[Before-and-after change data]
* * *
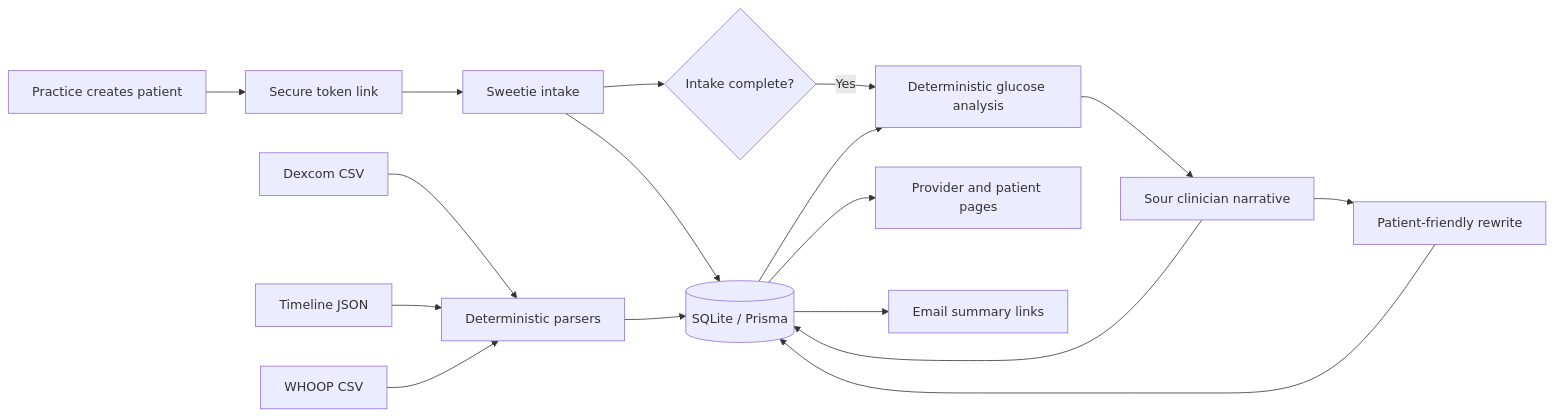
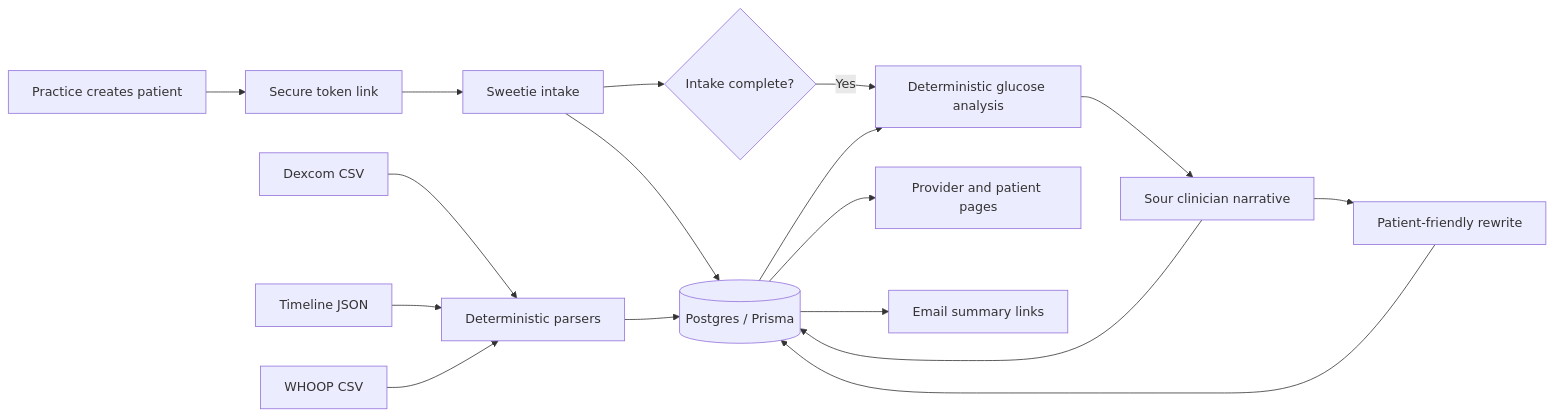
Before and after one commit to justinmilner1/healthcare_ai_hackathon_26_09: the diagram in docs/AGENT_ARCHITECTURE.md, drawn with Mermaid. The commit also changed 18 other files, not shown here.

````diff
--- a/docs/AGENT_ARCHITECTURE.md
+++ b/docs/AGENT_ARCHITECTURE.md
@@ -12,19 +12,19 @@
 ```mermaid
 flowchart LR
     A[Practice creates patient] --> B[Secure token link]
     B --> C[Sweetie intake]
-    C --> D[(SQLite / Prisma)]
+    C --> D[(Postgres / Prisma)]
     E[Dexcom CSV] --> F[Deterministic parsers]
     G[Timeline JSON] --> F
     H[WHOOP CSV] --> F
     F --> D
     C --> I{Intake complete?}
     I -->|Yes| J[Deterministic glucose analysis]
     D --> J
     J --> K[Sour clinician narrative]
     K --> L[Patient-friendly rewrite]
     K --> D
     L --> D
     D --> M[Provider and patient pages]
     D --> N[Email summary links]
 ```
````
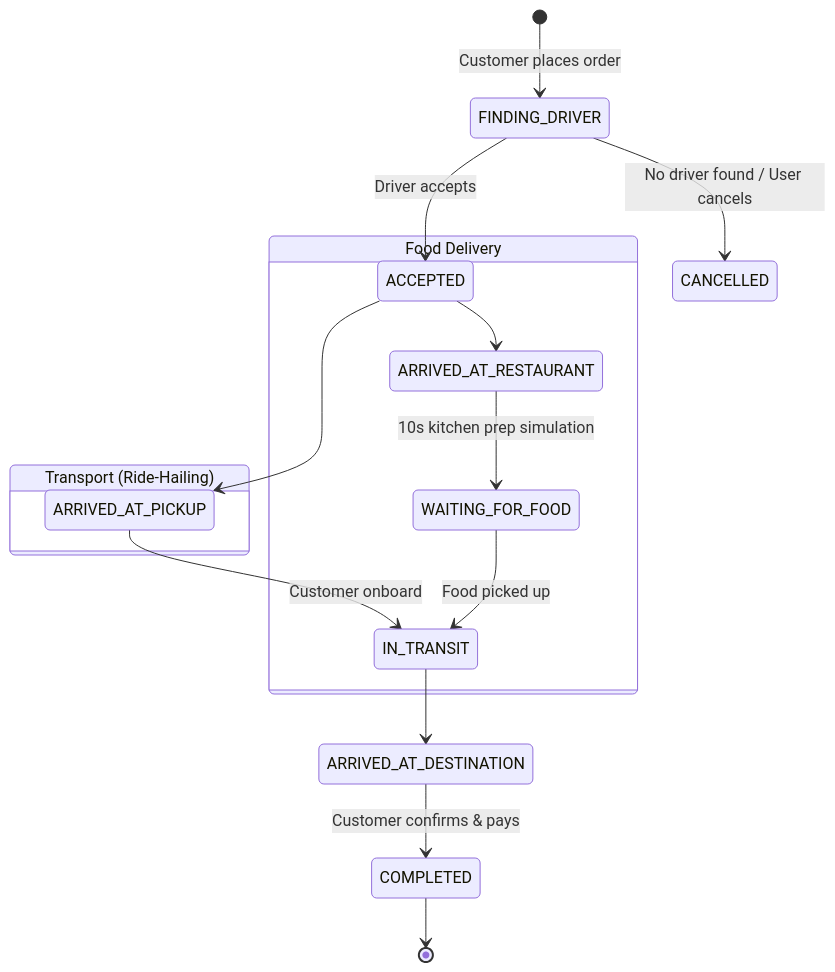
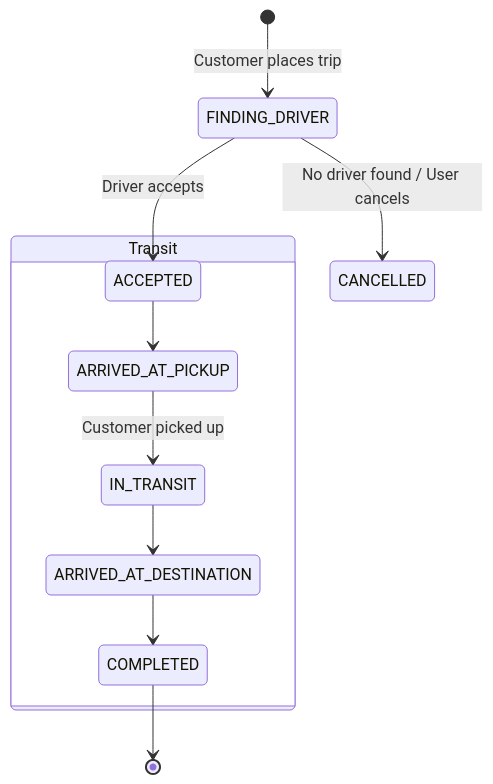
One commit to dungnotnull/Crab-Transport-Food-Delivery-Platform changed the diagram in README.md. Above: the diagram before and after it, drawn with Mermaid. The commit also changed other lines of this file and 24 other files, not shown here.

````diff
--- a/README.md
+++ b/README.md
@@ -78,22 +77,14 @@
 ```mermaid
 stateDiagram-v2
-    [*] --> FINDING_DRIVER: Customer places order
+    [*] --> FINDING_DRIVER: Customer places trip
     FINDING_DRIVER --> ACCEPTED: Driver accepts
     FINDING_DRIVER --> CANCELLED: No driver found / User cancels
 
-    state "Transport (Ride-Hailing)" as Ride {
+    state "Transit" as Transit {
         ACCEPTED --> ARRIVED_AT_PICKUP
-        ARRIVED_AT_PICKUP --> IN_TRANSIT: Customer onboard
+        ARRIVED_AT_PICKUP --> IN_TRANSIT: Customer picked up
+        IN_TRANSIT --> ARRIVED_AT_DESTINATION
+        ARRIVED_AT_DESTINATION --> COMPLETED
     }
-
-    state "Food Delivery" as Food {
-        ACCEPTED --> ARRIVED_AT_RESTAURANT
-        ARRIVED_AT_RESTAURANT --> WAITING_FOR_FOOD: 10s kitchen prep simulation
-        WAITING_FOR_FOOD --> IN_TRANSIT: Food picked up
-    }
-
-    IN_TRANSIT --> ARRIVED_AT_DESTINATION
-    ARRIVED_AT_DESTINATION --> COMPLETED: Customer confirms & pays
     COMPLETED --> [*]
-
 ```
````
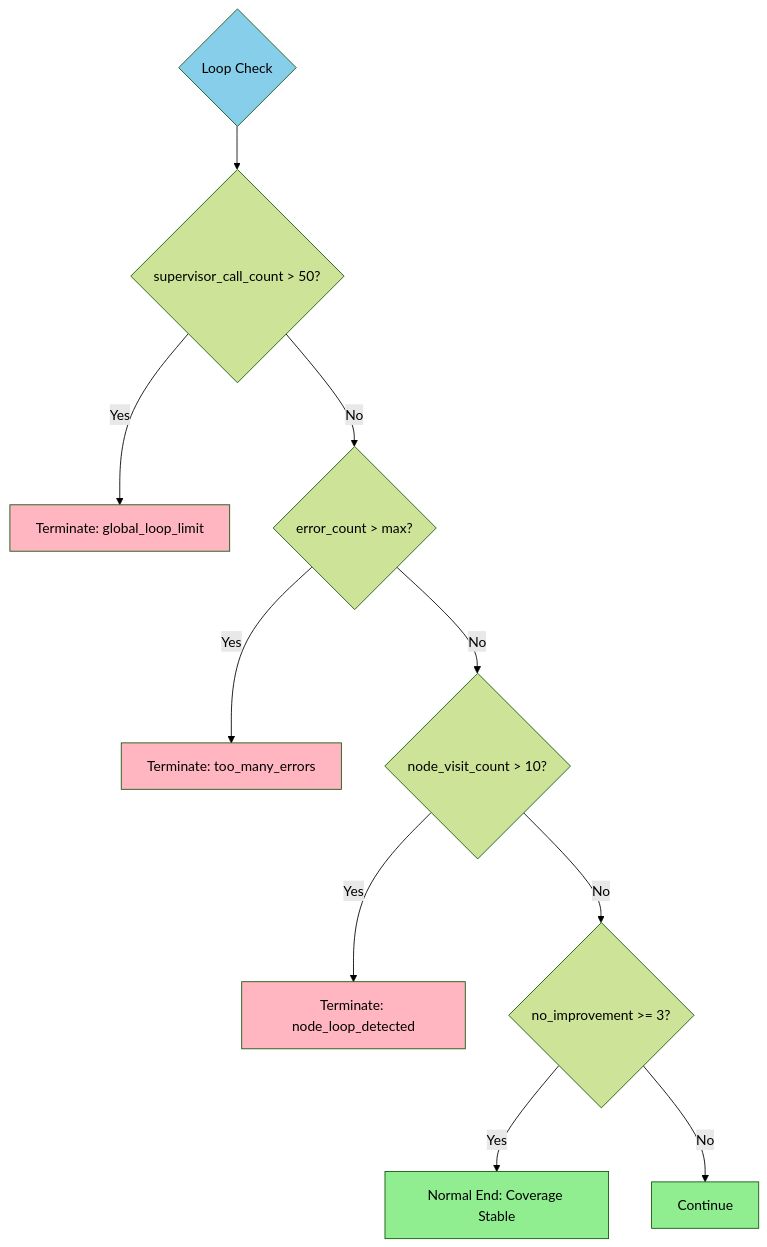
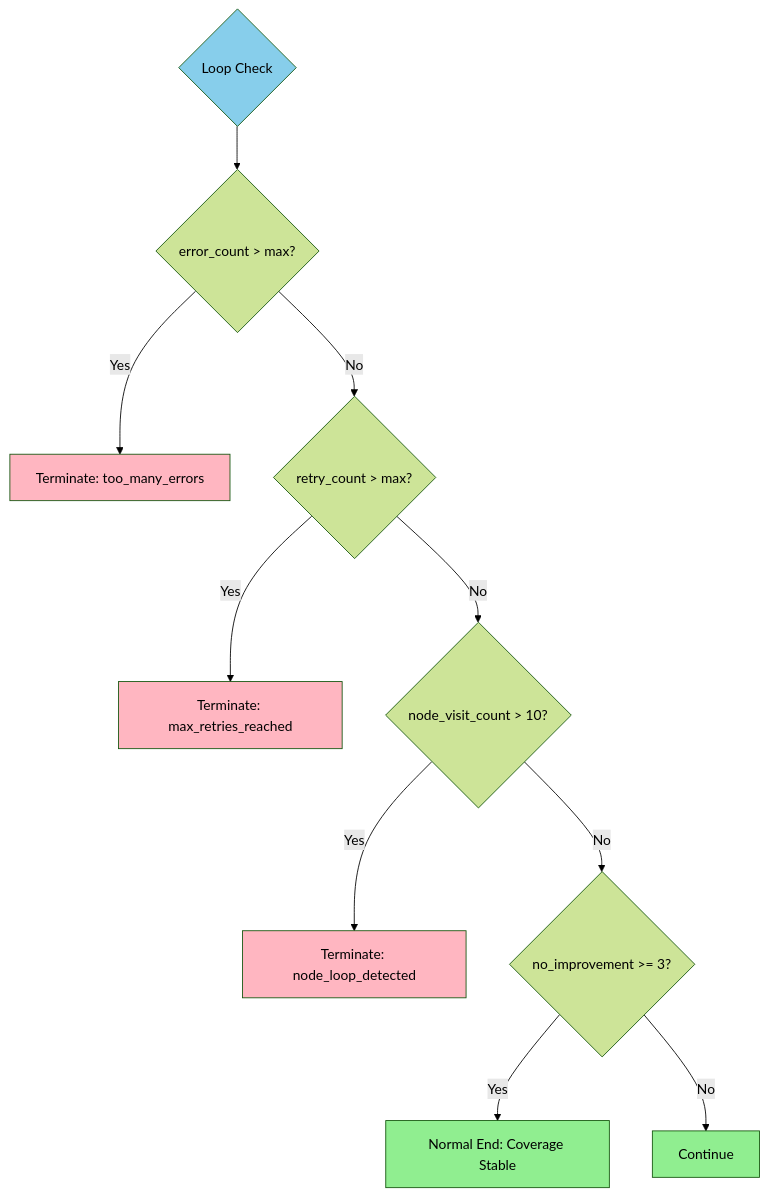
The fourth of 4 diagrams in agent_graph/README.md (google/oss-fuzz-gen), drawn with Mermaid (forest theme) before and after one commit. The commit also changed other lines of this file and 2 other files, not shown here.

````diff
--- a/agent_graph/README.md
+++ b/agent_graph/README.md
@@ -392,19 +392,19 @@
 ```mermaid
 flowchart TD
-    Check{Loop Check} --> GlobalCount{supervisor_call_count > 50?}
-    GlobalCount -->|Yes| Term1[Terminate: global_loop_limit]
-    GlobalCount -->|No| ErrorCount{error_count > max?}
-    ErrorCount -->|Yes| Term2[Terminate: too_many_errors]
-    ErrorCount -->|No| NodeVisit{node_visit_count > 10?}
+    Check{Loop Check} --> ErrorCount{error_count > max?}
+    ErrorCount -->|Yes| Term1[Terminate: too_many_errors]
+    ErrorCount -->|No| RetryCount{retry_count > max?}
+    RetryCount -->|Yes| Term2[Terminate: max_retries_reached]
+    RetryCount -->|No| NodeVisit{node_visit_count > 10?}
     NodeVisit -->|Yes| Term3[Terminate: node_loop_detected]
     NodeVisit -->|No| NoImprov{no_improvement >= 3?}
     NoImprov -->|Yes| Term4[Normal End: Coverage Stable]
     NoImprov -->|No| Continue[Continue]
     
     style Check fill:#87CEEB
     style Term1 fill:#FFB6C1
     style Term2 fill:#FFB6C1
     style Term3 fill:#FFB6C1
     style Term4 fill:#90EE90
     style Continue fill:#90EE90
 ```
````
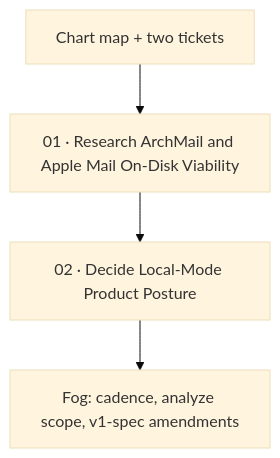
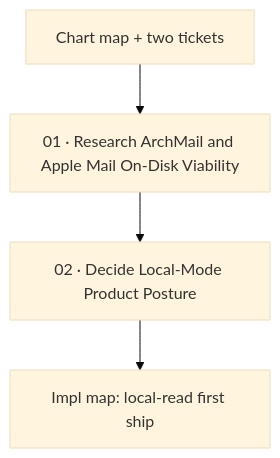
The diagram in .scratch/mailgent-local-mode/map.md (marotron/MailGent), drawn with Mermaid (base theme) before and after one commit. The commit also changed other lines of this file and 10 other files, not shown here.

Commit message:
docs: resolve local-mode posture and chart local-read impl map

````diff
--- a/.scratch/mailgent-local-mode/map.md
+++ b/.scratch/mailgent-local-mode/map.md
@@ -41,10 +39,10 @@
 ```mermaid
 flowchart TD
   chart["Chart map + two tickets"]
   research["01 · Research ArchMail and Apple Mail On-Disk Viability"]
   posture["02 · Decide Local-Mode Product Posture"]
-  fog["Fog: cadence, analyze scope, v1-spec amendments"]
+  impl["Impl map: local-read first ship"]
   chart --> research
   research --> posture
-  posture --> fog
+  posture --> impl
 ```
````
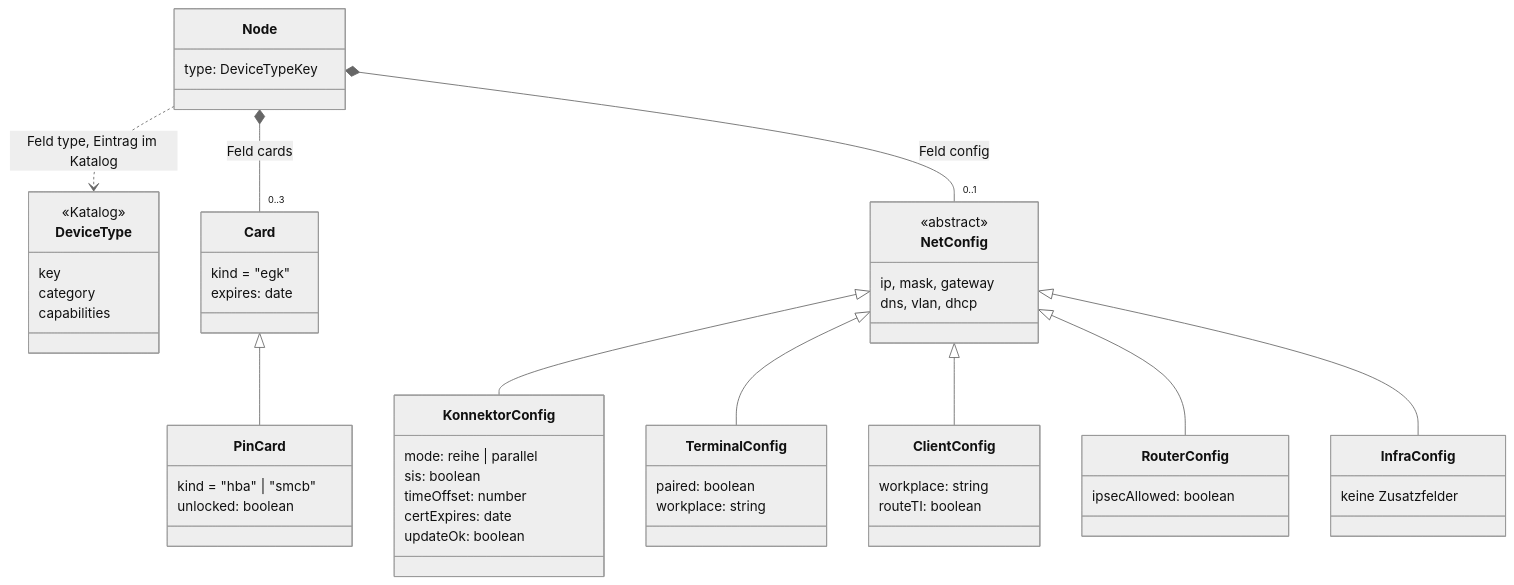
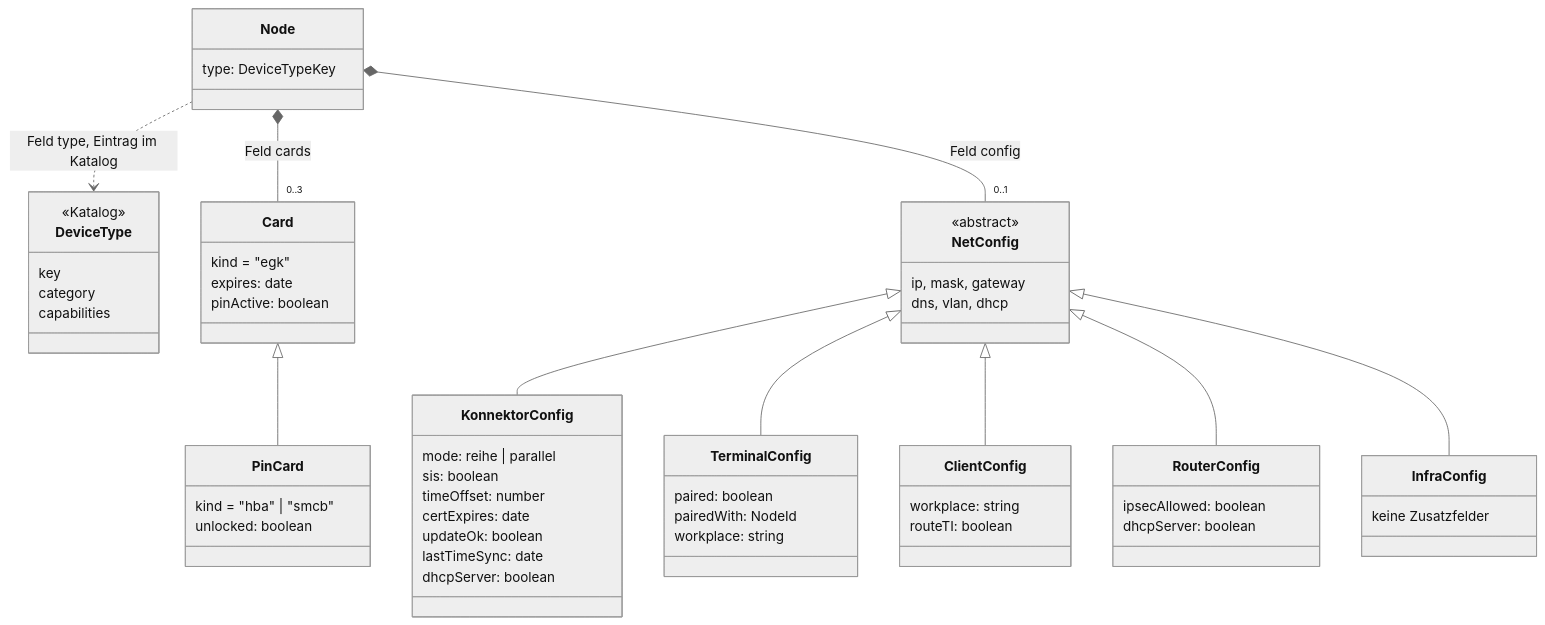
One commit to jurie2000/ti-visualizer changed the fifth of 10 diagrams in specs/001-ti-visualizer-baukasten/architektur.md. Above: the diagram before and after it, drawn with Mermaid (neutral theme). The commit also changed other lines of this file and 6 other files, not shown here.

````diff
--- a/specs/001-ti-visualizer-baukasten/architektur.md
+++ b/specs/001-ti-visualizer-baukasten/architektur.md
@@ -288,56 +295,61 @@
 ```mermaid
 classDiagram
     direction TB
     class Node {
         type: DeviceTypeKey
     }
     class DeviceType {
         <<Katalog>>
         key
         category
         capabilities
     }
     class Card {
         kind = "egk"
         expires: date
+        pinActive: boolean
     }
     class PinCard {
         kind = "hba" | "smcb"
         unlocked: boolean
     }
     class NetConfig {
         <<abstract>>
         ip, mask, gateway
         dns, vlan, dhcp
     }
     class KonnektorConfig {
         mode: reihe | parallel
         sis: boolean
         timeOffset: number
         certExpires: date
         updateOk: boolean
+        lastTimeSync: date
+        dhcpServer: boolean
     }
     class TerminalConfig {
         paired: boolean
+        pairedWith: NodeId
         workplace: string
     }
     class ClientConfig {
         workplace: string
         routeTI: boolean
     }
     class RouterConfig {
         ipsecAllowed: boolean
+        dhcpServer: boolean
     }
     class InfraConfig {
         keine Zusatzfelder
     }
     Node ..> DeviceType : Feld type, Eintrag im Katalog
     Node *-- "0..3" Card : Feld cards
     Node *-- "0..1" NetConfig : Feld config
     Card <|-- PinCard
     NetConfig <|-- KonnektorConfig
     NetConfig <|-- TerminalConfig
     NetConfig <|-- ClientConfig
     NetConfig <|-- RouterConfig
     NetConfig <|-- InfraConfig
 ```
````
* * *
The answer must consist of every line from the entries above that contains "boolean".

+        pinActive: boolean
         unlocked: boolean
         sis: boolean
         updateOk: boolean
+        dhcpServer: boolean
         paired: boolean
         routeTI: boolean
         ipsecAllowed: boolean
+        dhcpServer: boolean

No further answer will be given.